Top of MATERIAL TO PROCESS
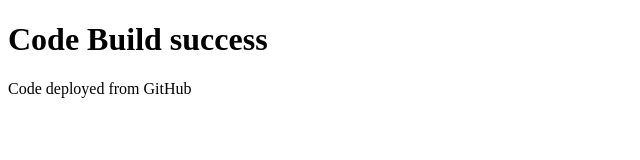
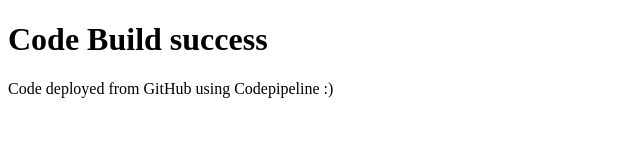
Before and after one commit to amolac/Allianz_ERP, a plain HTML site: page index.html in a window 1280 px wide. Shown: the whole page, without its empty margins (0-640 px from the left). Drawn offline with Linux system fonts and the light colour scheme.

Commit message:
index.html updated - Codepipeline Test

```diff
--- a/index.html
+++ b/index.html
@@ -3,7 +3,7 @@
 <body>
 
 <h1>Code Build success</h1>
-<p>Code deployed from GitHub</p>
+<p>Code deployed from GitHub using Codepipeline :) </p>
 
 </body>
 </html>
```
Bottom of MATERIAL TO PROCESS
Top of MATERIAL TO PROCESS
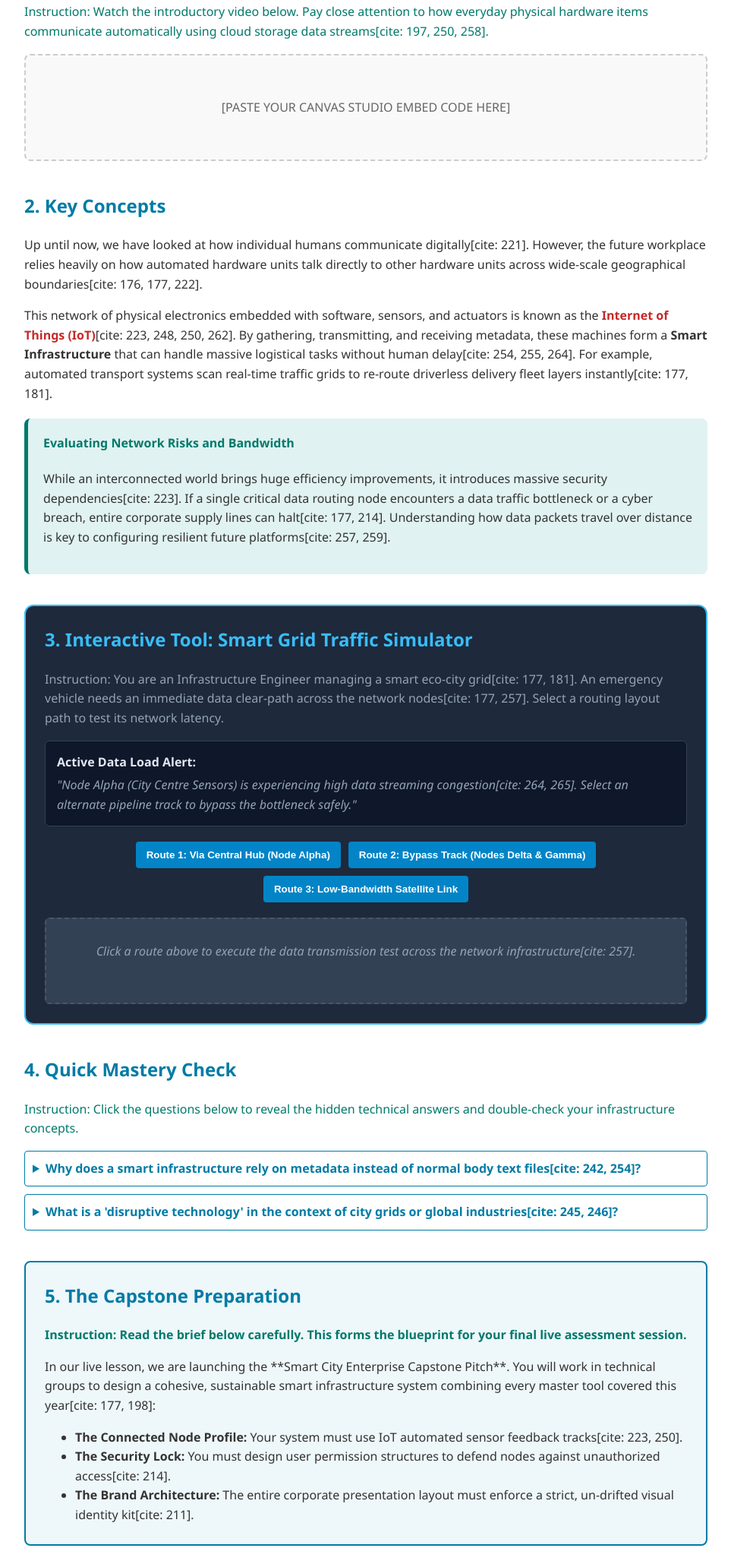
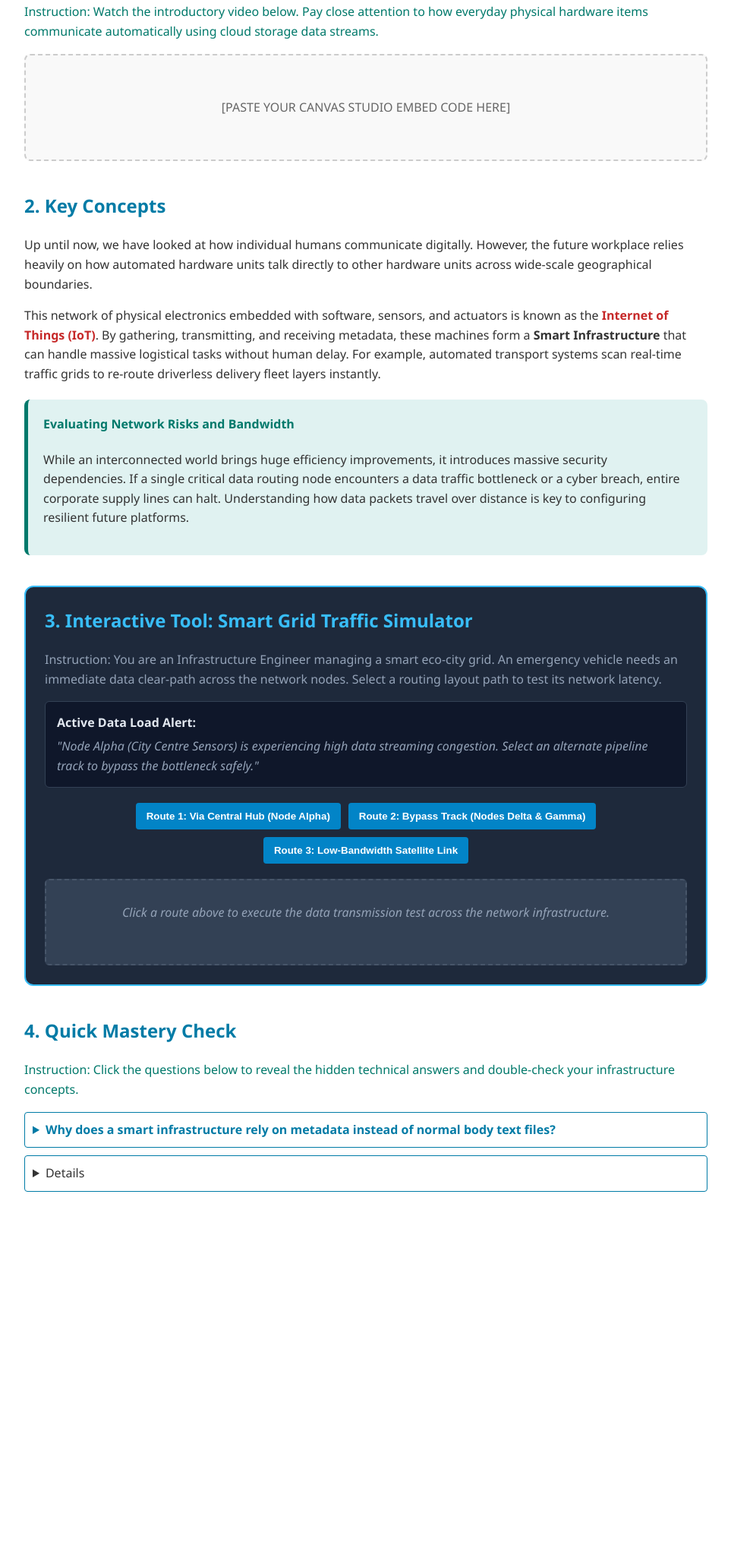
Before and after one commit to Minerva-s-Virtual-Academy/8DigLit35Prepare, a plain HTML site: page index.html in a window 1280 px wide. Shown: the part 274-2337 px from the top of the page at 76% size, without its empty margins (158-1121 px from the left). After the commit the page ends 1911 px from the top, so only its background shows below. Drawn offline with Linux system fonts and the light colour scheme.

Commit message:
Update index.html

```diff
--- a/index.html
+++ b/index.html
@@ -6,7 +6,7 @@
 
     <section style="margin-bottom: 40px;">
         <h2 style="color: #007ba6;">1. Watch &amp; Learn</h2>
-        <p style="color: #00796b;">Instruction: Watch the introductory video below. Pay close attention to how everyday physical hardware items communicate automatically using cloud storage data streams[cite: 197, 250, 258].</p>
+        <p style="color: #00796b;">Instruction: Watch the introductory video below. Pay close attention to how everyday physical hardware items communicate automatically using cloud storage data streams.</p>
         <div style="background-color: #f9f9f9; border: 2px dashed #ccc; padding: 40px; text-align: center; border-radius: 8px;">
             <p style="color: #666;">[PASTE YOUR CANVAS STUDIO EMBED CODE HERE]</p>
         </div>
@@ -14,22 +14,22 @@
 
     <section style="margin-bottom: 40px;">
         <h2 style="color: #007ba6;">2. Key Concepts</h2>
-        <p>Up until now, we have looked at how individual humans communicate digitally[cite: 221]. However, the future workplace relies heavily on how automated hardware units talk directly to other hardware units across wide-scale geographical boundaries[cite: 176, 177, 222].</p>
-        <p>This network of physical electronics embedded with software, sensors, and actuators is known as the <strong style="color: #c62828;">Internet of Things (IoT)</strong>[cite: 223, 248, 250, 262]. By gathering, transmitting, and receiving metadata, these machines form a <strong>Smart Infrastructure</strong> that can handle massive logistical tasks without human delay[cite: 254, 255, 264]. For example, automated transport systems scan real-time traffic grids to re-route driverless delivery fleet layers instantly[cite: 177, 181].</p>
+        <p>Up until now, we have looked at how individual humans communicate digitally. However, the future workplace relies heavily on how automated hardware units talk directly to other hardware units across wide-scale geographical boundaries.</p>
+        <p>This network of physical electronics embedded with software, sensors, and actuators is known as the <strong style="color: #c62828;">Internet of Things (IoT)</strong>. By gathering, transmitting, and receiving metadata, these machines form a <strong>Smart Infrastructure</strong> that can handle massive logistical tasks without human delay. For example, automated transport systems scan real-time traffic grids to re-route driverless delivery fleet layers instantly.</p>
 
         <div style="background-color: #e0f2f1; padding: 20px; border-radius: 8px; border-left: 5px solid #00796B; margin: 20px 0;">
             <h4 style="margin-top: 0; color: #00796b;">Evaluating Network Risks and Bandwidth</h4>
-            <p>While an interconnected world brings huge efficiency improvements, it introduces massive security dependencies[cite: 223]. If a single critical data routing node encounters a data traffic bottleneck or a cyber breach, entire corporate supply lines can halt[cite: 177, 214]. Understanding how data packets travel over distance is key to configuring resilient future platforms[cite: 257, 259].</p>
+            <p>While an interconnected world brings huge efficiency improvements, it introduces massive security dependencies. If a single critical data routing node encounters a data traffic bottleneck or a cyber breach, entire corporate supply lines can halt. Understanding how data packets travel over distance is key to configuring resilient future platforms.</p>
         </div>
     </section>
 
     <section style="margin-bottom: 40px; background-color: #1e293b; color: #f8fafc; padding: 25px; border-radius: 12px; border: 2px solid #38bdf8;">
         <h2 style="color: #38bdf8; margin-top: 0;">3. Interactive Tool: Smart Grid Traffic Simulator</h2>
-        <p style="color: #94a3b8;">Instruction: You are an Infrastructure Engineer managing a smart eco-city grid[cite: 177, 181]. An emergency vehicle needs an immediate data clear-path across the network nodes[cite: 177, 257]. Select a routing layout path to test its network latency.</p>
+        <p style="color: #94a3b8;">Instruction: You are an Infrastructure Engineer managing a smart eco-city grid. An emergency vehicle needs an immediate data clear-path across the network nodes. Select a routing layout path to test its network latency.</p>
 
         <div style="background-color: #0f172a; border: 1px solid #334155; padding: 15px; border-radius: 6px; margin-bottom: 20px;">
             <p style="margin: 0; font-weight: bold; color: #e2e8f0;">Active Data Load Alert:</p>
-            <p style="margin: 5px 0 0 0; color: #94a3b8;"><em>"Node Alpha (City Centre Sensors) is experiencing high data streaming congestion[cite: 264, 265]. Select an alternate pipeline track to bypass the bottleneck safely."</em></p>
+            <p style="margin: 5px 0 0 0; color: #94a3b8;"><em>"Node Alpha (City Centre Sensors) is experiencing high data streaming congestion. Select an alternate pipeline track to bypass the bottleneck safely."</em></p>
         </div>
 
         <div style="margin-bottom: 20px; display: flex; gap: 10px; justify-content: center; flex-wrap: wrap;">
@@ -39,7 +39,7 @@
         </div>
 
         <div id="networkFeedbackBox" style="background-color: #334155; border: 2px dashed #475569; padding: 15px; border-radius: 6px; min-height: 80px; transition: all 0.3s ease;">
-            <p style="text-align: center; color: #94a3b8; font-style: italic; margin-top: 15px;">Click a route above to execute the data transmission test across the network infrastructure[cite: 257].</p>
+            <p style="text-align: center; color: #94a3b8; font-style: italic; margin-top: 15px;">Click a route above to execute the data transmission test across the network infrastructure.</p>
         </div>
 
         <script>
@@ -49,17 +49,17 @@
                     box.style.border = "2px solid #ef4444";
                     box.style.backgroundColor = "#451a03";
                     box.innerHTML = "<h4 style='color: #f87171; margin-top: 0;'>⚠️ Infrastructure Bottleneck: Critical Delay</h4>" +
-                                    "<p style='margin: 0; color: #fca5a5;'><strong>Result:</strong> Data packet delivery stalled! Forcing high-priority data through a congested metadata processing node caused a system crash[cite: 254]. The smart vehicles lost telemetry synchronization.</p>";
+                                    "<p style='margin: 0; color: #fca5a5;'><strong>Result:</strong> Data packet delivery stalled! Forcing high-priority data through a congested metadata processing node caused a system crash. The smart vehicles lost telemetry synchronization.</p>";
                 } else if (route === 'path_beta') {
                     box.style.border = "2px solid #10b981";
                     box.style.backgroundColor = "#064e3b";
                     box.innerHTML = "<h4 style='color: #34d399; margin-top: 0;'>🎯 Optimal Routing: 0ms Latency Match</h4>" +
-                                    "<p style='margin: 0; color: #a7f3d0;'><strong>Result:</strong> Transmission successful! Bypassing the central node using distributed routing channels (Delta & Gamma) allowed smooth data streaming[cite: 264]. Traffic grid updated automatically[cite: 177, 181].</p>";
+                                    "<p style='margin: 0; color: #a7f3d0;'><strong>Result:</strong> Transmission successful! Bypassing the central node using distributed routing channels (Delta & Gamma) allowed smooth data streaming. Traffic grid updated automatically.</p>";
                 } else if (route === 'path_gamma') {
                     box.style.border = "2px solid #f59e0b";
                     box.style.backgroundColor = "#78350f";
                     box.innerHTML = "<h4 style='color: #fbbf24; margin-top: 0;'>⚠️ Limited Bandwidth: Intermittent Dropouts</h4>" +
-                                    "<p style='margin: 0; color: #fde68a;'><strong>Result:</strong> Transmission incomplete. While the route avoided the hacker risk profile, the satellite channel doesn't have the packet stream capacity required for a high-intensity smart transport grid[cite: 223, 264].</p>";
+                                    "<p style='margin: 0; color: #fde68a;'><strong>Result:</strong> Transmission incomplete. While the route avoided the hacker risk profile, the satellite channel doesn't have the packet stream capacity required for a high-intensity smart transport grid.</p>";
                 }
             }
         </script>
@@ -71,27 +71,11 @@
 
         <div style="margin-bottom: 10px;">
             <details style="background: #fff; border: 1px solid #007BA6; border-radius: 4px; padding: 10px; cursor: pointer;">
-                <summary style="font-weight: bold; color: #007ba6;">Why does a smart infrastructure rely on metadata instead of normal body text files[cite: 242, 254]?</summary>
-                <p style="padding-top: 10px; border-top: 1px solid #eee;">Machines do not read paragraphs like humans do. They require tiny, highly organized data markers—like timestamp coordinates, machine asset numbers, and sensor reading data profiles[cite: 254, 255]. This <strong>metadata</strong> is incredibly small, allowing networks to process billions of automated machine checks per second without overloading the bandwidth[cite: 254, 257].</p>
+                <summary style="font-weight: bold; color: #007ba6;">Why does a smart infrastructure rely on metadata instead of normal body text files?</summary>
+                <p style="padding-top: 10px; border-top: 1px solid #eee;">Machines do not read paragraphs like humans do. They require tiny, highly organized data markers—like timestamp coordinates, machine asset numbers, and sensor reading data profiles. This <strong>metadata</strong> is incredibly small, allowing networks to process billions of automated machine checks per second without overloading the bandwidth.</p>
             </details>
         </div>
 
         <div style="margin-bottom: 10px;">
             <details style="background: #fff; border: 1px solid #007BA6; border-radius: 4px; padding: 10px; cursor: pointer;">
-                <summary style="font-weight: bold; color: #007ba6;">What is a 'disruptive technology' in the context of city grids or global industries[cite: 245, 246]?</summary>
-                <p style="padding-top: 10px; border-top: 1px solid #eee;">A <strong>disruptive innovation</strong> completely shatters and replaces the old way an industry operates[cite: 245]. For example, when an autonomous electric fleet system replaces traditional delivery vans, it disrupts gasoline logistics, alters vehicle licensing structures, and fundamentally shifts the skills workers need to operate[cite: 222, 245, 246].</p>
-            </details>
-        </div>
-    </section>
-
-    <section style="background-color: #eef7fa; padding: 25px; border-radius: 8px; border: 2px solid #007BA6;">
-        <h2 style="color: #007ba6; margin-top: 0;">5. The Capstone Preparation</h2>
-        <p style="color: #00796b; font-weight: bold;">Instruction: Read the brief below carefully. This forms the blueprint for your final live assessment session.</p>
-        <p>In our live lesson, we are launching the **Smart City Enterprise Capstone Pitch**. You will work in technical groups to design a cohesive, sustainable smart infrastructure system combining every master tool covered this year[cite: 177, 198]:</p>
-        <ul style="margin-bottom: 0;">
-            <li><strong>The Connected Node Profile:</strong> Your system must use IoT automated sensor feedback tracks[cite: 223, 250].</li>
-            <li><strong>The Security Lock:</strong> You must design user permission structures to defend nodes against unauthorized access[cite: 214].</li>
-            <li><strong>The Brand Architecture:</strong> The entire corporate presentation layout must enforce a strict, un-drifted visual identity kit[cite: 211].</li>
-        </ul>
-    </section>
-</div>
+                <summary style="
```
Bottom of MATERIAL TO PROCESS
DIRECTIONS FOR THIS TASK: Please show the lines in the entries above that hold the string "innerHTML".

RESPONSE TO THE TASK:
                     box.innerHTML = "<h4 style='color: #f87171; margin-top: 0;'>⚠️ Infrastructure Bottleneck: Critical Delay</h4>" +
                     box.innerHTML = "<h4 style='color: #34d399; margin-top: 0;'>🎯 Optimal Routing: 0ms Latency Match</h4>" +
                     box.innerHTML = "<h4 style='color: #fbbf24; margin-top: 0;'>⚠️ Limited Bandwidth: Intermittent Dropouts</h4>" +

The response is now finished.